Speech in full:
It is a pleasure to follow the hon. Member for Bradford West (Naz Shah).
I want to start by congratulating the Government on what today’s IMF report says about economic growth last year. Despite what some Opposition Members have said, the fact is that we had the fastest-growing economy in the G7 last year, with a growth rate of 4.1%. Our economy grew twice as fast as America and Germany, 1.5 times as fast as France and almost three times as fast as Japan. Those are the facts.
I turn to the Opposition motion. I will address first the policy, then the motion itself, and finally the politics. On policy, I think there is some agreement between our position, Labour’s and the SNP’s. We want a tax system that is fair—clearly people who are better off need to pay their fair share of tax—but that is also attractive to internationally mobile people, whether they are overseas students or international businesspeople. Thirty-five jurisdictions around the world have regimes involving temporary residence tax schemes similar to the non-dom scheme. They might go by different names, but they have the same basis. If people are in a country for a certain length of time but it is not their permanent destination, they should be subject to a regime whereby they pay tax on their local income but not on their international income, and, in fact, I think that that is Labour’s policy.
As for the non-dom scheme in the UK, this Government reduced the period to 15 years—it was previously a permanent scheme—and I think that that was the right thing to do, although questions are being asked about whether it should be reduced further, to 10 years or five. There are also problems that have been rightly ridiculed in the media. For example, people have previously been able to inherit non-dom status. There is also no clear legal definition of “domicile”, although it ought to be crystal clear. I would certainly welcome reforms to the regime. Labour says that it would abolish non-dom status, but I suspect that it would just introduce a new regime that would do remarkably similar things to ensure that internationally mobile people who bring benefits to the economy can come here.
As for the economic impact of scrapping non-dom status, I asked the hon. Member for Ealing North (James Murray) why he thought the previous Labour Prime Ministers, Tony Blair and Gordon Brown, had not done it, and gave him the answer: they had carried out a review and concluded that, overall, the benefits of non-dom status were greater than the cost and so it brought a net benefit to the economy. There is a spectrum of data, and we do need the data, but if the regime were scrapped and everyone who abided by it suddenly fled in a mass wealth exodus, there would clearly be a huge net loss to the Treasury, whereas if it were scrapped and not replaced with anything, and all those people stayed here and suddenly started paying tax on their overseas earnings, the £3.2 billion a year that we have heard about would clearly bring a net benefit. What really matters is what the response would be among existing non-dom people but also among future ones who might not come to the UK as a result. It is necessary to have the precise data to create the optimum scheme, so that we not only raise revenue for the UK Government to pay for public services but ensure that people pay their fair share.

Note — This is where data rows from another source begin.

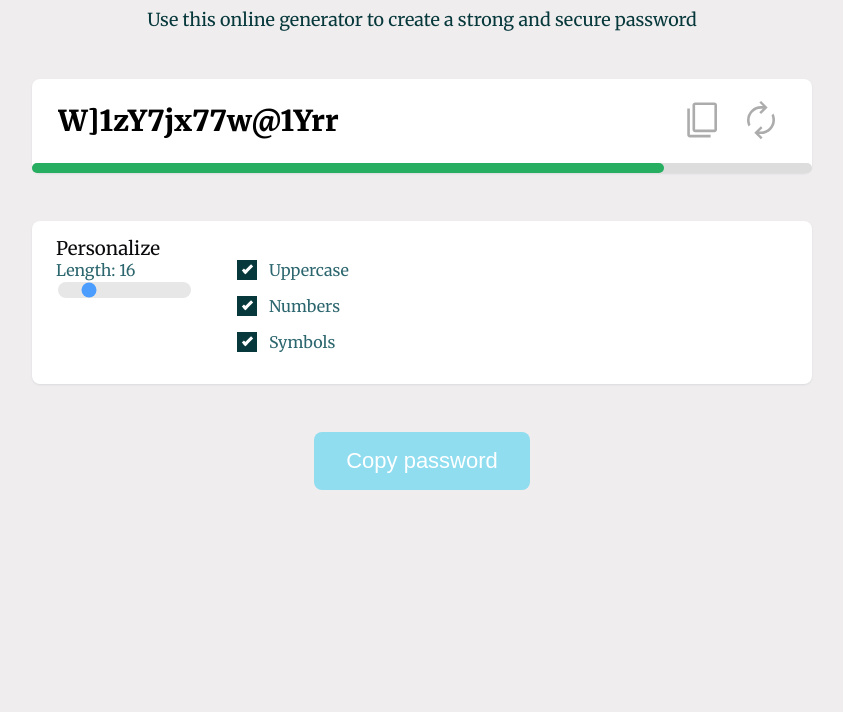
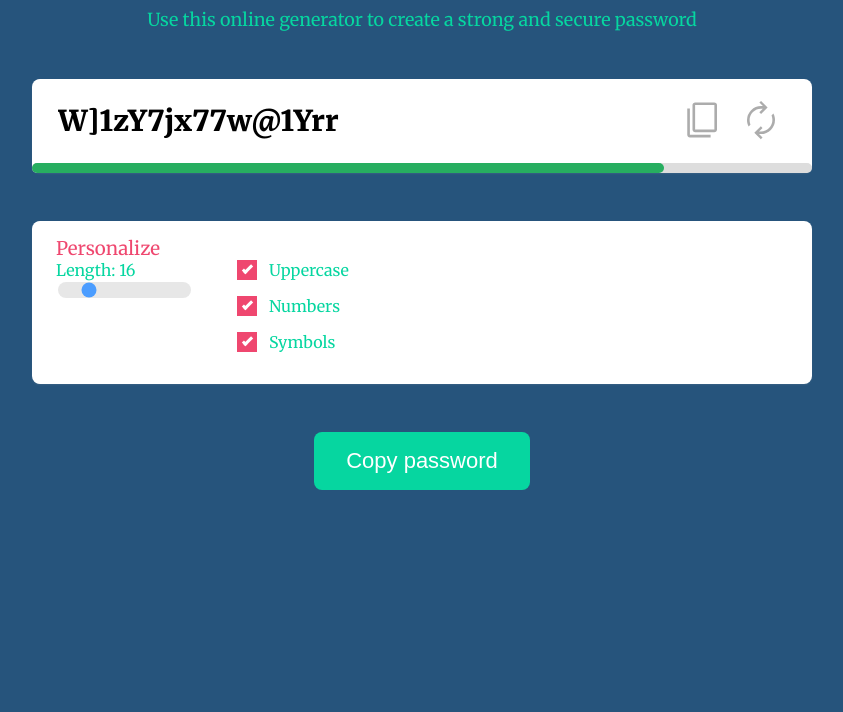
Before and after one commit to EduardaMendes01/password-generator, a plain HTML site: page index.html in a window 1280 px wide. Shown: the part 88-800 px from the top of the page, without its empty margins (218-1061 px from the left). Drawn offline with Linux system fonts and the light colour scheme.

Commit message:
Color Change

```diff
--- a/style.css
+++ b/style.css
@@ -1,9 +1,9 @@
 /* General styling for the body, setting the background color, default font, font weight, text color, and padding around the content */
 body {
-    background-color: #F0EDEE; /* light grayish background */
+    background-color: #26547C; /* light grayish background */
     font-family: "Merriweather", serif; /* serif font for better readability */
     font-weight: 400; /* normal font weight */
-    color: #0A090C; /* dark grayish color for text */
+    color: #EF476F; /* dark grayish color for text */
     padding: 2rem; /* consistent padding around the content */
 }
 
@@ -29,7 +29,7 @@ main {
 /* Subtitle styles under the main title, smaller font size and different color */
 .hero .subtitle {
     font-size: 1.12rem;
-    color: #07393C; /* dark teal color for contrast */
+    color: #06D6A0; /* dark teal color for contrast */
 }
 
 /* Box styling for segments of the interface like password display and settings */
@@ -116,7 +116,7 @@ main {
 .customize .actions {
     display: flex;
     gap: 3rem; /* space between children */
-    color: #2C666E; /* teal text color */
+    color: #06D6A0; /* teal text color */
 }
 
 /* More detailed styles for the password length slider and related elements */
@@ -138,7 +138,7 @@ main {
     width: 18px;
     height: 18px;
     border-radius: 25px;
-    background: #90DDF0; /* light blue */
+    background: #06D6A0; /* light blue */
     cursor: pointer;
 }
 
@@ -146,7 +146,7 @@ main {
     width: 25px;
     height: 25px;
     border-radius: 25px;
-    background: #90DDF0; /* consistent with webkit thumb */
+    background: #06D6A0; /* consistent with webkit thumb */
     cursor: pointer;
 }
 
@@ -174,7 +174,7 @@ main {
     left: 0;
     height: 20px;
     width: 20px;
-    background-color: #90DDF0; /* light blue background */
+    background-color: #06D6A0; /* light blue background */
     transition: all 0.2s; /* smooth transition for background color change */
 }
 
@@ -185,7 +185,7 @@ main {
 
 /* Checked state for custom checkbox */
 .checkbox-container input:checked ~ .checkmark {
-    background-color: #07393C; /* dark teal when checked */
+    background-color: #EF476F; /* dark teal when checked */
 }
 
 /* Custom checkmark style when checkbox is checked */
@@ -213,7 +213,7 @@ main {
 }
 
 .submit button {
-    background-color: #90DDF0; /* light blue background */
+    background-color: #06D6A0; /* light blue background */
     font-size: 1.375rem;
     color: #fff; /* white text for contrast */
     border: none;
@@ -224,7 +224,7 @@ main {
 }
 
 .submit button:hover {
-    background-color: #07393C; /* dark teal on hover for emphasis */
+    background-color: #EF476F; /* dark teal on hover for emphasis */
 }
 
 /* Responsive styling for smaller screens */
```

We clearly should not publish Treasury advice, as the motion suggests, for all the reasons given by my right hon. and learned Friend the Member for Northampton North (Michael Ellis).
Finally, let me comment on the politics: why does Labour keep focusing on this one issue rather than many others that are actually more important? It is all about politics. Labour is the party of envy, and we are the party of aspiration. We are the party of workers. We have reduced tax on working people, we have increased funding for the NHS to historically record levels, and all that Labour Members are trying to do is play politics with us.